If you wanat to see what I look like here's a video from afew years back when PBS came to film my garden. Rob Moshein is in the video, too.
Written, under the order of Prince Odoievsky-Maslov, Chief of Administration of the Imperial Court in Moscow, by S. de Bartenev
St. George Hall
This is the largest of all the halls of the Palace. According to the expression of Metropolitan Philaret, "The temple of St. George the Victorious is destined to be the Sanctuary of Glory for the victorious Russian Army."
The ornamentation of the hall corresponds to this destination. A collonade of 18 twisted columns, made of zinc, is used in front of the pillars which support the enormous vault. Under the capitals are placed figures of Victories on shields on which the arms of the provinces and kingdoms conquered by Russia with the date of each conquest. They are, beginning on the right:
- 1472 - The conquest of Perm
- 1489-99 - The conquest of Viatka
- 1553 - Conquest of the Kingdom of Kazan
- 1557 - Defeat of the Golden Horde
- 1582 - Conquest of Siberia
- 1639-43 - Conquest of Kamchatka
- 1654 - Annexation of Lesser Russia
- 1702 - Annexation of the banks of the Neva
- 1721 - Annexation of the Ingermanland and Karelia
- 1722-23 - Annexation of Derbent and Baku
- 1783 - Conquest of Tauride
- 1791 - Peace of Issay, Annexation of Lesser Tartary
- 1794 - Conquest of the Kingdom of Poland
- 1801 - Annexation of Georgia
- 1809 - Annexation of Finland and the Aland Islands
- 1812 - Annexation of part of Persia
- 1812 - Annexation of Bessarabia
- 1828 - Annexation of Armenia
The names of the regiments which took part in these conquests and those of the Knights of the Order of St. George are engraved on marble plaques which cover the walls and pillars. These names are also inscribed in the books, which are stored in the two bronze engraved coffers which are placed in front of the windows on the Moskova side.
Under the names of the regiments are engraved the cyphers of the Tsars under whose reign these regiments were created.
The vaults and murals of this hall are adorned with the insignia of the order of St. George. In the arch of the two walls at each end of the hall are releifs representing St. George on horseback and the dragon he has pierced with his lance.
Facing the central window, on the river side, we find under a glass case a group in silver, depicting Ermak, the cossack who conquered Siberia, and Count Platov. This work was given in 1870 by the Don Cossacks to their August Hetman, Tsarevich Alexander Alexandrovich, the future Alexander III, on the occassion of the three hundred year anniversary of the existance of the Don Cossack troops.
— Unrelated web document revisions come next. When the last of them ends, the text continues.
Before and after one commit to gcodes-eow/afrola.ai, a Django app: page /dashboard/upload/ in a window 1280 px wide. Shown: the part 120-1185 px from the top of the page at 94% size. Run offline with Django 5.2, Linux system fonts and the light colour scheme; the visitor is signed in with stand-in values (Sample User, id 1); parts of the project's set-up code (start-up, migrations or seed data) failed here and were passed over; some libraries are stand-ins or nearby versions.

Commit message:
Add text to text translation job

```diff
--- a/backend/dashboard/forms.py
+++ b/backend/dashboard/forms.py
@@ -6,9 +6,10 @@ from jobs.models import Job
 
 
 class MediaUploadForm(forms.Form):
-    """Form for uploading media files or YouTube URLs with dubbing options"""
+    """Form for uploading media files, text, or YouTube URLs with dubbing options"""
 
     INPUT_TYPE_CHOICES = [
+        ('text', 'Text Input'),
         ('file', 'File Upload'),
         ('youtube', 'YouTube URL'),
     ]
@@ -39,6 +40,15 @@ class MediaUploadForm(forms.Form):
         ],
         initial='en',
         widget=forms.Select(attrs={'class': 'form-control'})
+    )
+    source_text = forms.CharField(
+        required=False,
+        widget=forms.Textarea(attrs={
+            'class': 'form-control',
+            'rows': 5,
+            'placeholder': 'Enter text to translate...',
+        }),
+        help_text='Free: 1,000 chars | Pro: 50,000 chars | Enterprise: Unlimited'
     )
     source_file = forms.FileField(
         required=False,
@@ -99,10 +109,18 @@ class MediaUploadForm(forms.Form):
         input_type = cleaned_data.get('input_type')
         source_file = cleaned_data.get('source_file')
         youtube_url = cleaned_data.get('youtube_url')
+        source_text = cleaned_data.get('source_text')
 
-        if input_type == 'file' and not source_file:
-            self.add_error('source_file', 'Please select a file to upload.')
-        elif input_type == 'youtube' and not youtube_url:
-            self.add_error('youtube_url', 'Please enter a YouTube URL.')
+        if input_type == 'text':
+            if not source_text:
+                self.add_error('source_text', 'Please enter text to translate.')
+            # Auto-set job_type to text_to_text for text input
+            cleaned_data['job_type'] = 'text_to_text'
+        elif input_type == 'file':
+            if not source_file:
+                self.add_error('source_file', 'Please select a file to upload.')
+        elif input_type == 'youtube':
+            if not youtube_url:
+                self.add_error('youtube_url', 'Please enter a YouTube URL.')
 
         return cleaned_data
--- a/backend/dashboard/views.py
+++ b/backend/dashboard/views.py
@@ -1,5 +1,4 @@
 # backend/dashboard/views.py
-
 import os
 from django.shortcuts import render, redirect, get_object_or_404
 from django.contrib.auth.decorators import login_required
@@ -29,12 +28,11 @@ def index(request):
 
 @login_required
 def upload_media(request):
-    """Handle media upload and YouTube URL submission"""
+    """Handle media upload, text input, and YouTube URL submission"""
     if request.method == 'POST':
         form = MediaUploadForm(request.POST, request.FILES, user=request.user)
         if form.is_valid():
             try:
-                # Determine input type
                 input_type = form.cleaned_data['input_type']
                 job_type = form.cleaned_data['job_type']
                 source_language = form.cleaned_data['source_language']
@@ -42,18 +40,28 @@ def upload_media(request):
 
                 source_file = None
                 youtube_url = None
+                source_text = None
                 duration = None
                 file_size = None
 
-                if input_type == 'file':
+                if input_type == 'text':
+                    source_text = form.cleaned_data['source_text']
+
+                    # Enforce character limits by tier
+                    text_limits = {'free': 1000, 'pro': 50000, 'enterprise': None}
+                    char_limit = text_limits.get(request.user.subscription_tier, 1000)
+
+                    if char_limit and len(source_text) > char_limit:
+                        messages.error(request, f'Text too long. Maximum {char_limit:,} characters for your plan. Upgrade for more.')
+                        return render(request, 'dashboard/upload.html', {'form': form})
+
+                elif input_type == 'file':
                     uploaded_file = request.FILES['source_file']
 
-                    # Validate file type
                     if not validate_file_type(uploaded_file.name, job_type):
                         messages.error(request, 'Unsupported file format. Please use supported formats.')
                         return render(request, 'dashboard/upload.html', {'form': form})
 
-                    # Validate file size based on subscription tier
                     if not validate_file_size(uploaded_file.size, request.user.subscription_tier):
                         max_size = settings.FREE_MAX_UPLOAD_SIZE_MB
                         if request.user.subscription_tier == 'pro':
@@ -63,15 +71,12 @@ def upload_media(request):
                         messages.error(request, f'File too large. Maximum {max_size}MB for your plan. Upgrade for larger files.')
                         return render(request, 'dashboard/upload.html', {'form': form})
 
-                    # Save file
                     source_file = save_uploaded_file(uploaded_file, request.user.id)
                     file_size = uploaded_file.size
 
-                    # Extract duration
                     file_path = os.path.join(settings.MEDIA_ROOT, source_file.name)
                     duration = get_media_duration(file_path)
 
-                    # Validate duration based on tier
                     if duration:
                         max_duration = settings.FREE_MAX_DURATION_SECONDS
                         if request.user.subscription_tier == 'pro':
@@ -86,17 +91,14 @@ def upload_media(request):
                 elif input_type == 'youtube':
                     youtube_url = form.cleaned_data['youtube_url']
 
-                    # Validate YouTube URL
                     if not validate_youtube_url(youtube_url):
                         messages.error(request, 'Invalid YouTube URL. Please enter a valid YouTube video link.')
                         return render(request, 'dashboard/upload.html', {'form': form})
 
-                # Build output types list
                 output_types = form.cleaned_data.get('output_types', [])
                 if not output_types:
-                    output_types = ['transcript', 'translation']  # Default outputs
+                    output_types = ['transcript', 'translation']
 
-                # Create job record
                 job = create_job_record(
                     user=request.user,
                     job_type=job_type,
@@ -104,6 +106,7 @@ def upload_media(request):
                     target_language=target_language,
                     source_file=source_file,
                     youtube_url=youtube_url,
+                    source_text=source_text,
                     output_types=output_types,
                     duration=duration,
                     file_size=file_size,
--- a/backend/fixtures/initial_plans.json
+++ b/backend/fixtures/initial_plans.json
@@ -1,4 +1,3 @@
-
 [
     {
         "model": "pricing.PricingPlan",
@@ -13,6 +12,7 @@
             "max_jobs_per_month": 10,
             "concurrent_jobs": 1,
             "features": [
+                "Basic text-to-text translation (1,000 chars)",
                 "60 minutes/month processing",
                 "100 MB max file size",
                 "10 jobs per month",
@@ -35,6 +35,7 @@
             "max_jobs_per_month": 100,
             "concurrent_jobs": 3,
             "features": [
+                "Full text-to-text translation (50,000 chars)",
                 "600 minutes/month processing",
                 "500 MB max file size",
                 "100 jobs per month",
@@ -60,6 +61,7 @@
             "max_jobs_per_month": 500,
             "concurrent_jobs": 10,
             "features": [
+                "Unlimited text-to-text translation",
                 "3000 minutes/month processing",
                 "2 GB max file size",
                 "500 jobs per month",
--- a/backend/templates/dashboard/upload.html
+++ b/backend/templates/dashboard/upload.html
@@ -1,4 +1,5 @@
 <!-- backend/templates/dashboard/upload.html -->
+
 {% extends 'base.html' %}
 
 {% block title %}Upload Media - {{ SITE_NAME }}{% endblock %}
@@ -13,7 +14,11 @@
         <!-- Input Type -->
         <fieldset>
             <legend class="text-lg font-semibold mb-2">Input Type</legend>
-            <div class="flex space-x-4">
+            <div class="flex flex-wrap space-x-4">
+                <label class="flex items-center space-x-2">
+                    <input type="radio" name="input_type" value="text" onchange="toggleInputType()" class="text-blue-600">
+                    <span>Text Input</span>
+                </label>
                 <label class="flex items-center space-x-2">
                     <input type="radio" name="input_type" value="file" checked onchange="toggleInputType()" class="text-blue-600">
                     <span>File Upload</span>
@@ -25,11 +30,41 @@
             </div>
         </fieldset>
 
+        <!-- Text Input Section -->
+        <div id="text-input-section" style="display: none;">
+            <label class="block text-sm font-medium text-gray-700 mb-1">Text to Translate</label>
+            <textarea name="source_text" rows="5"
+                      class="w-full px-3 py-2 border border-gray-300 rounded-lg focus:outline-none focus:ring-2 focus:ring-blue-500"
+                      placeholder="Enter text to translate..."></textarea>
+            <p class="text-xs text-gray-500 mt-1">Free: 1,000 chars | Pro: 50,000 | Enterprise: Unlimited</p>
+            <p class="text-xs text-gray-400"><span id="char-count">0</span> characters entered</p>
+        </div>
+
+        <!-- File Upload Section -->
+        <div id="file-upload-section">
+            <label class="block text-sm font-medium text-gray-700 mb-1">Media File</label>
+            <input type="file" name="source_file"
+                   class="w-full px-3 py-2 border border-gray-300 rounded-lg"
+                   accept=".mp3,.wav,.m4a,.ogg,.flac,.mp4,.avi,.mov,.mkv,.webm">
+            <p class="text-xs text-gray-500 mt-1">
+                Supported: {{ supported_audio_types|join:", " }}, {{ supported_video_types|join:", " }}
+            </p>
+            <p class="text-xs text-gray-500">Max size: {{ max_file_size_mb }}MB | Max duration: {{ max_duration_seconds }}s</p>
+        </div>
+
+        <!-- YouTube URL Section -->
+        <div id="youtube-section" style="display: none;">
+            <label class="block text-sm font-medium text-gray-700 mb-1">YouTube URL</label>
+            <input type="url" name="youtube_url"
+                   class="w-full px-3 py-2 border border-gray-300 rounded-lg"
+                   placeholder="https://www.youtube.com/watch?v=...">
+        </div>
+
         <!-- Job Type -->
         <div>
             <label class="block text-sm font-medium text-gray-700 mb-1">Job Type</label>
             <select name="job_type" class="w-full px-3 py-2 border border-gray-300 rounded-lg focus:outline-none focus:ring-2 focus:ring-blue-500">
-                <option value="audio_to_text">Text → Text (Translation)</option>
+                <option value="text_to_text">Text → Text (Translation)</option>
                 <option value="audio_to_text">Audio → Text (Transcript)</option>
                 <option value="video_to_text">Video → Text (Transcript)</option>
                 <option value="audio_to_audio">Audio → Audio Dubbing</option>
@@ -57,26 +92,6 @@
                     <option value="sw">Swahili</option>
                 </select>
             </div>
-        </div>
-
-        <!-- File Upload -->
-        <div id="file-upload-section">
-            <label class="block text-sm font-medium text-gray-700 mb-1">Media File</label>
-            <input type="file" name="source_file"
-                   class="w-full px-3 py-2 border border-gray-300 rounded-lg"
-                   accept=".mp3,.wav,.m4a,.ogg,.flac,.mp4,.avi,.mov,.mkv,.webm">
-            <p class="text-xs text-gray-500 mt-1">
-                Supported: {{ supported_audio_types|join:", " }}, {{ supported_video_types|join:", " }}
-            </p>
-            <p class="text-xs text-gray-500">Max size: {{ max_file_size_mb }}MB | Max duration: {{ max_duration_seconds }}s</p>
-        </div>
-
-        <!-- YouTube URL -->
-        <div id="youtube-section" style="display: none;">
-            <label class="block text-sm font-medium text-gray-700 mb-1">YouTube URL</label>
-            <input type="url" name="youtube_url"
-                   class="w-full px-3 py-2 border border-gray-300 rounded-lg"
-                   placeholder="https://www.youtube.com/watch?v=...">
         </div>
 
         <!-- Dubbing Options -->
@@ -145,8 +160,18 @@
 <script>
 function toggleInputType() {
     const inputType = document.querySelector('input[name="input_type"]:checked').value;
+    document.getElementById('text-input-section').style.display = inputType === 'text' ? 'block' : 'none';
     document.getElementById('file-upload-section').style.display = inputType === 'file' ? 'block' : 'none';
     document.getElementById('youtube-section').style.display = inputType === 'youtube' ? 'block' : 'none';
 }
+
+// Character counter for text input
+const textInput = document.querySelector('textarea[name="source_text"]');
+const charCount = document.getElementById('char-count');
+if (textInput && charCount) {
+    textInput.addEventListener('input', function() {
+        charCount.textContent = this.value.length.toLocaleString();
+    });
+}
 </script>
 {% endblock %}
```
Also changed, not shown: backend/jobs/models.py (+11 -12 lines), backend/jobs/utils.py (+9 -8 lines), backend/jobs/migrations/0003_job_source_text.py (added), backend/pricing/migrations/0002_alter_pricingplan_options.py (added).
The mantlepieces, in carrera marble, next to the windows on the south, show sculpted trophies, the work of Campioni. On each mantle are gilt bronze clocks, also ornamented with trophies; on one a St. George, on the other Minin and Pojarsky.
The benches and stools with gilt feet are covered in silk, in the same color as the ribbon of the Order of St. George.
The magnificent parquet floor, appearing like an immense carpet, is made from more than 20 different species of precious woods, each a different color.
The Hall is lit by a double row of windows and at night by more than 3000 electric lamps, on six bronze chandeliers, with four arms and on the top of the entire cornice of the room.
The door which opens to the passage which attaches to the St.Vladimir Hall is made of stained glass. The design, in opaque glass reproduces the insignias of the Order.
On the east side of the St. George Hall is a covered gallery attached to the porticos of the Cathedral of the Annunciation.
On the days of the grand ceremonies, the civil authorities, the representatives of the Nobility of Moscow and those of the City will gather in this Hall.